Fulfilling the dream of longtime volunteer Dr. Lawrence DuBose, the Forest Preserve District on Saturday opened its new Honey House at Kline Creek Farm in West Chicago.
“We have a facility now that will permit us to process honey,” DuBose told the 150 visitors gathered for the ribbon-cutting. DuBose also stressed the benefits to education and the bee industry in general.
Forest Preserve Commissioner Michael Formento, District 4, spoke of the unique status of the honeybee. “The bee is more honored than other animals because of what it does for the environment,” he a said.
Amy Roden, reigning American Honey Princess, explained how vital bees are to the American food supply. “They (bees) pollinate about one-third of our diet,” she said. Roden caught everyone’s attention when she pointed out that without the bee’s contribution to the production of tomatoes, cheese and various herbs, Americans would be without a dietary staple: pizza.
State Rep. and former West Chicago Mayor Michael Fortner, R-95th, said, “This is great; it’s a wonderful facility,” and stressed the importance of education. “A lot of people don’t understand the role of honey in our lives,” he said.
The district’s director of education, Dave Guritz, echoed Fortner’s sentiments. “We’ve been working really hard to find new ways to engage the community,” he said. “I think the new Honey House will draw more people.”
As for DuBose, his involvement goes beyond volunteering and paying lip service to an ideal. He also donated $100,000 toward the $255,000 construction price of the facility. For DuBose, bees are a passion; where others see troublesome pests, he sees vital proof of nature’s blessing.
And he warns of a serious threat to them. “I’m concerned that a lot of industry-funded research is misleading the public about the relationship between pesticides and the health of bees,” he said.

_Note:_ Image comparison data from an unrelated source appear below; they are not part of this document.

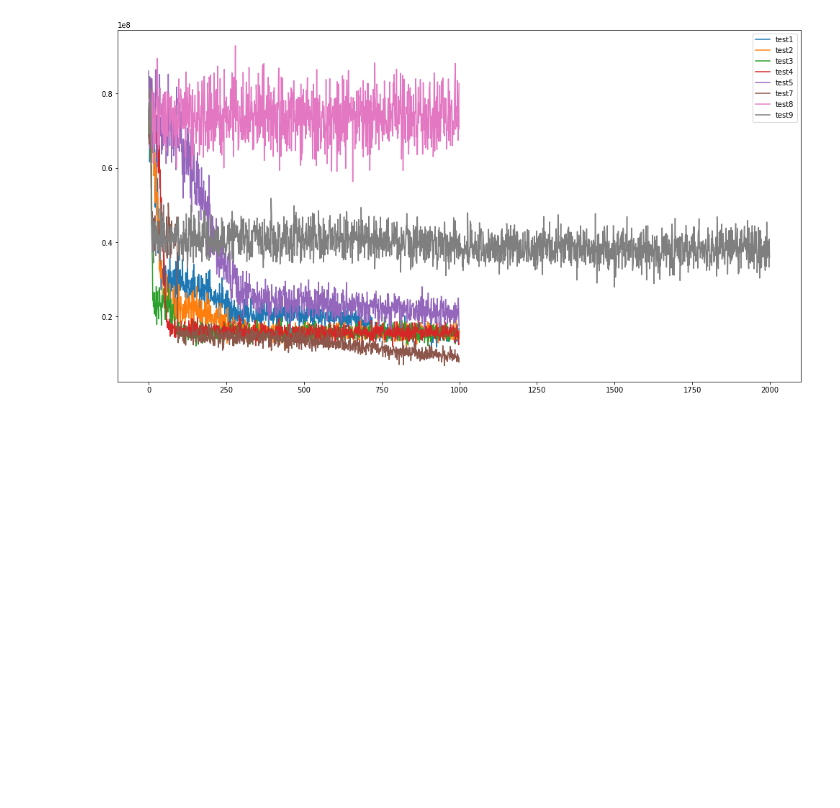
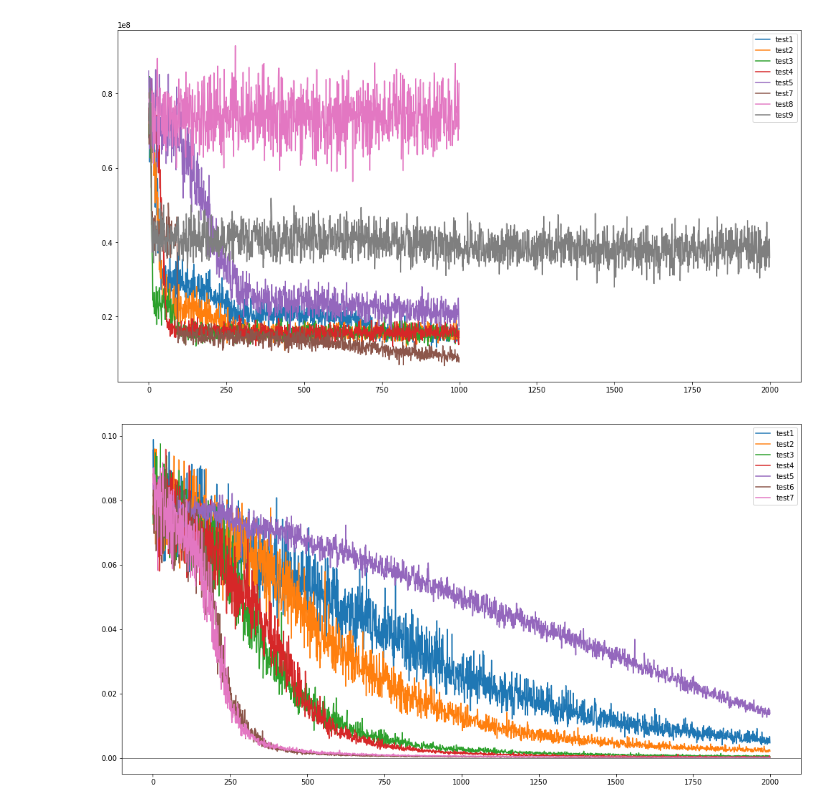
Before and after one commit to WooYoung94/DNA-alignment, a Jupyter notebook: DNA-alignment experiments.ipynb, the cells around one changed output. Saved outputs shown, nothing was run; the diff lists cells and outputs as text; code cells hidden in the pictures; blank space fills up the shorter version.

```diff
--- a/DNA-alignment experiments.ipynb
+++ b/DNA-alignment experiments.ipynb
@@ -42,0 +57,18 @@ plt.show()
+# %%
+fig, ax = plt.subplots(1, 1, figsize = (17, 9))
+
+ax.plot(gru1, label = 'test1') # gru : 4 -> 128, fc : 128 -> 1
+ax.plot(gru2, label = 'test2') # gru : 4 -> 128, fc : 128 -> 64 -> 1 (실수로 fc 에 non-linear 없이 함)
+ax.plot(gru3, label = 'test3') # gru : 4 -> 256, fc : 256 -> 64 -> 1 (실수로 fc 에 non-linear 없이 함)
+ax.plot(gru4, label = 'test4') # gru : 4 -> 256, fc : 256 -> 64 -> 1 (fc 사이에 relu)
+ax.plot(gru5, label = 'test5') # gru : 4 -> 256, fc : 256 -> 64 -> 1, batch : 1024 -> 5120 (이 세팅의 lstm 은 학습이 매우 느림)
+#gru5 세팅은 epcoh 늘려서 다시 시도할 필요 있음
+ax.plot(gru6, label = 'test6') # gru : 4 -> 256, fc : 256 -> 64 -> 1, batch : 1024, layer : 2
+ax.plot(gru7, label = 'test7') # gru : 4 -> 256, fc : 256 -> 64 -> 1, batch : 1024, layer : 2, dropout : 0.1
+plt.axhline(y = 0.0, c = 'k', linewidth=0.5)
+ax.plot()
+plt.legend()
+plt.savefig('./fig.png')
+plt.show()
+# %% [output]
+[figure, added]
```
Also changed, not shown: parts of 19 cells of this notebook.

DuBose pointed out that many countries have banned the chemicals commonly used in farming in the United States and that he had no doubt the chemicals weakened the immune system of bees.
DuBose said professional beekeepers are well aware of the danger to their product from pesticides and try to always locate their apiaries away from large farms; he blames the misinformation about the risk to the efforts of chemical company lobbying.
Kline Creek Farm is a 200-acre parcel of land that recreates the conditions of a farm in DuPage County in the 1890s.
Along with seasonal exhibits designed to replicate the natural rhythms of nature, the farm produces its own gifts, including soap, toys and books. Education activities like canning, baking and planting are also vital to the farm.
Kline Creek houses about 100,000 honeybees in its apiary, and the hope is that having the new building, with its modern amenities, will enhance the educational process and help the local bee industry at the same time.
Marianne King and her husband Steve have been volunteering at Kline Creek for several years. “It’s great,” Marianne said, “and I’m glad they finally got it completed after all these years.”
King pointed to a sign on the wall reading, “Wanda’s Honey House,” and said it was fitting touch. “That was his wife,” she said.
(Source: Sun-Times Media Wire © Chicago Sun-Times 2010. All Rights Reserved. This material may not be published, broadcast, rewritten, or redistributed.)